| DATA SUPPLIED |
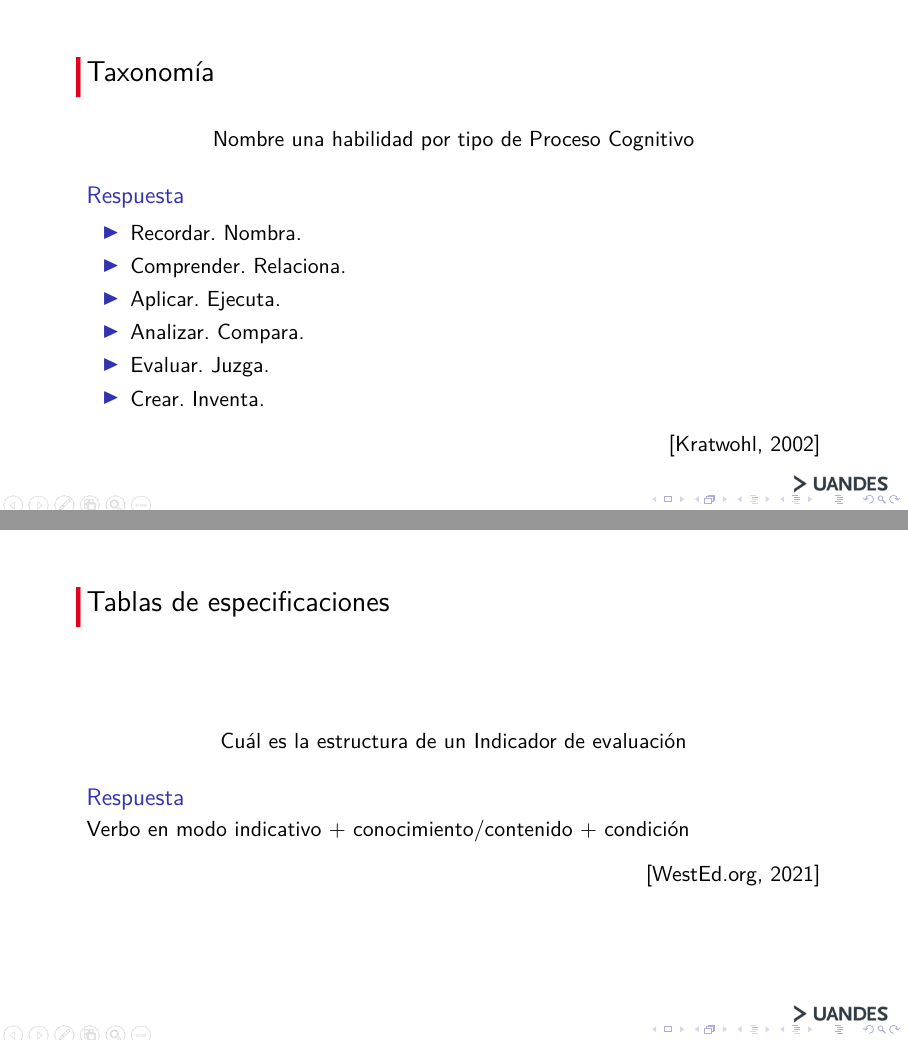
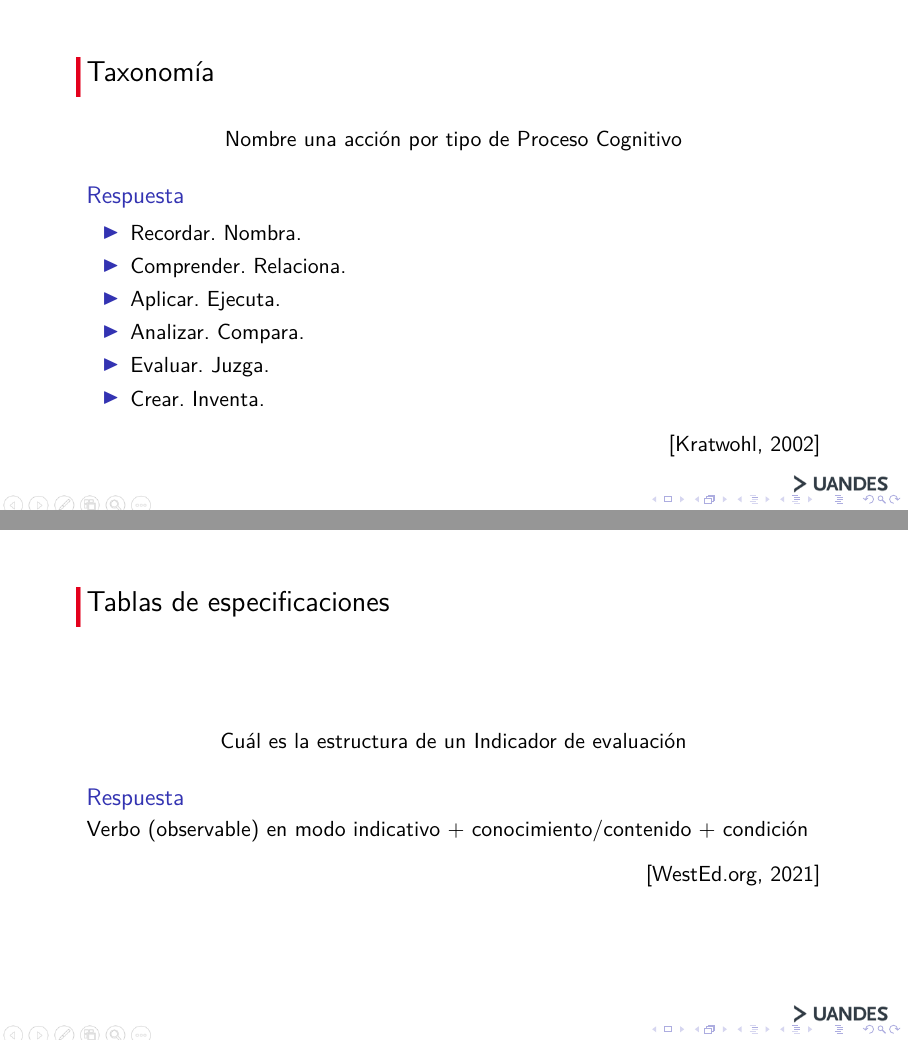
Before and after one commit to koprotk/uandes-assessment-course, LaTeX slides (clase_15/clase_15.tex): pages 17 and 19 of 34, joined at a grey line. Compiled offline with pdfLaTeX.

Commit message:
Fixing some content issue

```diff
--- a/clase_15/clase_15.tex
+++ b/clase_15/clase_15.tex
@@ -114,7 +114,7 @@
 
 \begin{frame}{Taxonomía}
 	\begin{center}
-		Nombre una habilidad por tipo de Proceso Cognitivo
+		Nombre una acción por tipo de Proceso Cognitivo
 	\end{center}
 	\begin{block}<2->{Respuesta}
 		\begin{itemize}[<2->]
@@ -137,7 +137,7 @@
 		Cuál es la estructura de un Indicador de evaluación
 	\end{center}
 	\begin{block}<2->{Respuesta}
-		Verbo en modo indicativo + conocimiento/contenido + condición
+		Verbo (observable) en modo indicativo + conocimiento/contenido + condición
 		\begin{flushright}
 			\cite{WESTED2021}
 		\end{flushright}
```
Also changed, not shown: 1 other file.
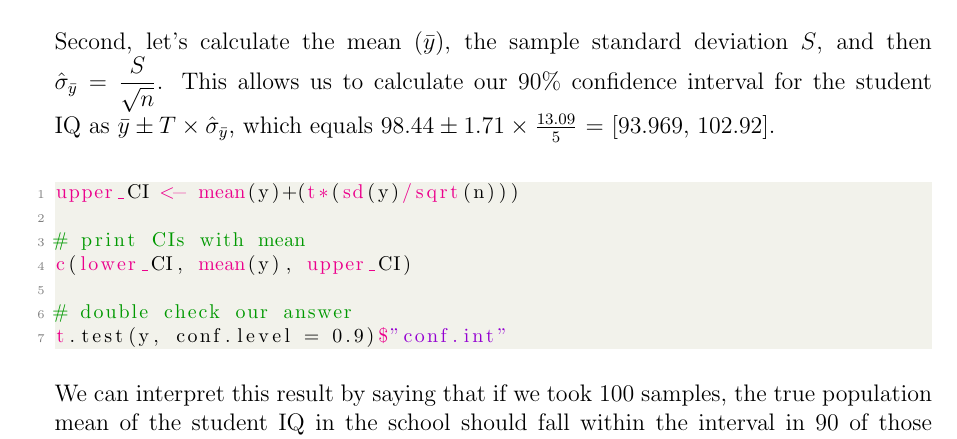
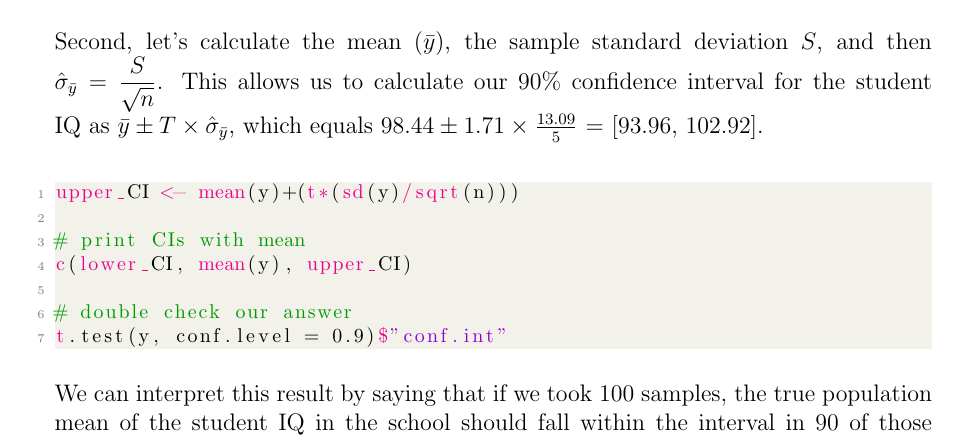
Before and after one commit to zhoudaijin/StatsI_Fall2023, a LaTeX problem sheet (problemSets/PS01/answer_key/PS01_answerKey.tex): part of page 2 of 8, cut so that both start at the same text. The pictures show the PDF file problemSets/PS01/answer_key/PS01_answerKey.pdf that the author committed with the source.

Commit message:
Fix typo

```diff
--- a/problemSets/PS01/answer_key/PS01_answerKey.tex
+++ b/problemSets/PS01/answer_key/PS01_answerKey.tex
@@ -96,7 +96,7 @@
 	\lstinputlisting[language=R, firstline=40, lastline=48]{PS1_answerKey.R}
 
 	\vspace{.15cm}
-	\noindent Second, let's calculate the mean ($\bar{y}$),	the sample standard deviation $S$,  and then $\hat{\sigma}_{\bar{y}} = \displaystyle  \frac{S}{\sqrt{n}}$. This allows us to calculate our 90\% confidence interval for the student IQ as $\bar{y} \pm T \times \hat{\sigma}_{\bar{y}}$, which equals $98.44 \pm 1.71 \times \frac{13.09}{5}$ = [93.969, 102.92]. \\
+	\noindent Second, let's calculate the mean ($\bar{y}$),	the sample standard deviation $S$,  and then $\hat{\sigma}_{\bar{y}} = \displaystyle  \frac{S}{\sqrt{n}}$. This allows us to calculate our 90\% confidence interval for the student IQ as $\bar{y} \pm T \times \hat{\sigma}_{\bar{y}}$, which equals $98.44 \pm 1.71 \times \frac{13.09}{5}$ = [93.96, 102.92]. \\
 
 	\lstinputlisting[language=R, firstline=50, lastline=56]{PS1_answerKey.R}
 
```
Also changed, not shown: problemSets/PS01/answer_key/PS01_answerKey.pdf.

| ABOUT THIS TASK |
Print every record above exactly as written, leaving out the pictures.

| RESULT OF THE EXERCISE |
Before and after one commit to koprotk/uandes-assessment-course, LaTeX slides (clase_15/clase_15.tex): pages 17 and 19 of 34, joined at a grey line. Compiled offline with pdfLaTeX.

Commit message:
Fixing some content issue

```diff
--- a/clase_15/clase_15.tex
+++ b/clase_15/clase_15.tex
@@ -114,7 +114,7 @@
 
 \begin{frame}{Taxonomía}
 	\begin{center}
-		Nombre una habilidad por tipo de Proceso Cognitivo
+		Nombre una acción por tipo de Proceso Cognitivo
 	\end{center}
 	\begin{block}<2->{Respuesta}
 		\begin{itemize}[<2->]
@@ -137,7 +137,7 @@
 		Cuál es la estructura de un Indicador de evaluación
 	\end{center}
 	\begin{block}<2->{Respuesta}
-		Verbo en modo indicativo + conocimiento/contenido + condición
+		Verbo (observable) en modo indicativo + conocimiento/contenido + condición
 		\begin{flushright}
 			\cite{WESTED2021}
 		\end{flushright}
```
Also changed, not shown: 1 other file.
Before and after one commit to zhoudaijin/StatsI_Fall2023, a LaTeX problem sheet (problemSets/PS01/answer_key/PS01_answerKey.tex): part of page 2 of 8, cut so that both start at the same text. The pictures show the PDF file problemSets/PS01/answer_key/PS01_answerKey.pdf that the author committed with the source.

Commit message:
Fix typo

```diff
--- a/problemSets/PS01/answer_key/PS01_answerKey.tex
+++ b/problemSets/PS01/answer_key/PS01_answerKey.tex
@@ -96,7 +96,7 @@
 	\lstinputlisting[language=R, firstline=40, lastline=48]{PS1_answerKey.R}
 
 	\vspace{.15cm}
-	\noindent Second, let's calculate the mean ($\bar{y}$),	the sample standard deviation $S$,  and then $\hat{\sigma}_{\bar{y}} = \displaystyle  \frac{S}{\sqrt{n}}$. This allows us to calculate our 90\% confidence interval for the student IQ as $\bar{y} \pm T \times \hat{\sigma}_{\bar{y}}$, which equals $98.44 \pm 1.71 \times \frac{13.09}{5}$ = [93.969, 102.92]. \\
+	\noindent Second, let's calculate the mean ($\bar{y}$),	the sample standard deviation $S$,  and then $\hat{\sigma}_{\bar{y}} = \displaystyle  \frac{S}{\sqrt{n}}$. This allows us to calculate our 90\% confidence interval for the student IQ as $\bar{y} \pm T \times \hat{\sigma}_{\bar{y}}$, which equals $98.44 \pm 1.71 \times \frac{13.09}{5}$ = [93.96, 102.92]. \\
 
 	\lstinputlisting[language=R, firstline=50, lastline=56]{PS1_answerKey.R}
 
```
Also changed, not shown: problemSets/PS01/answer_key/PS01_answerKey.pdf.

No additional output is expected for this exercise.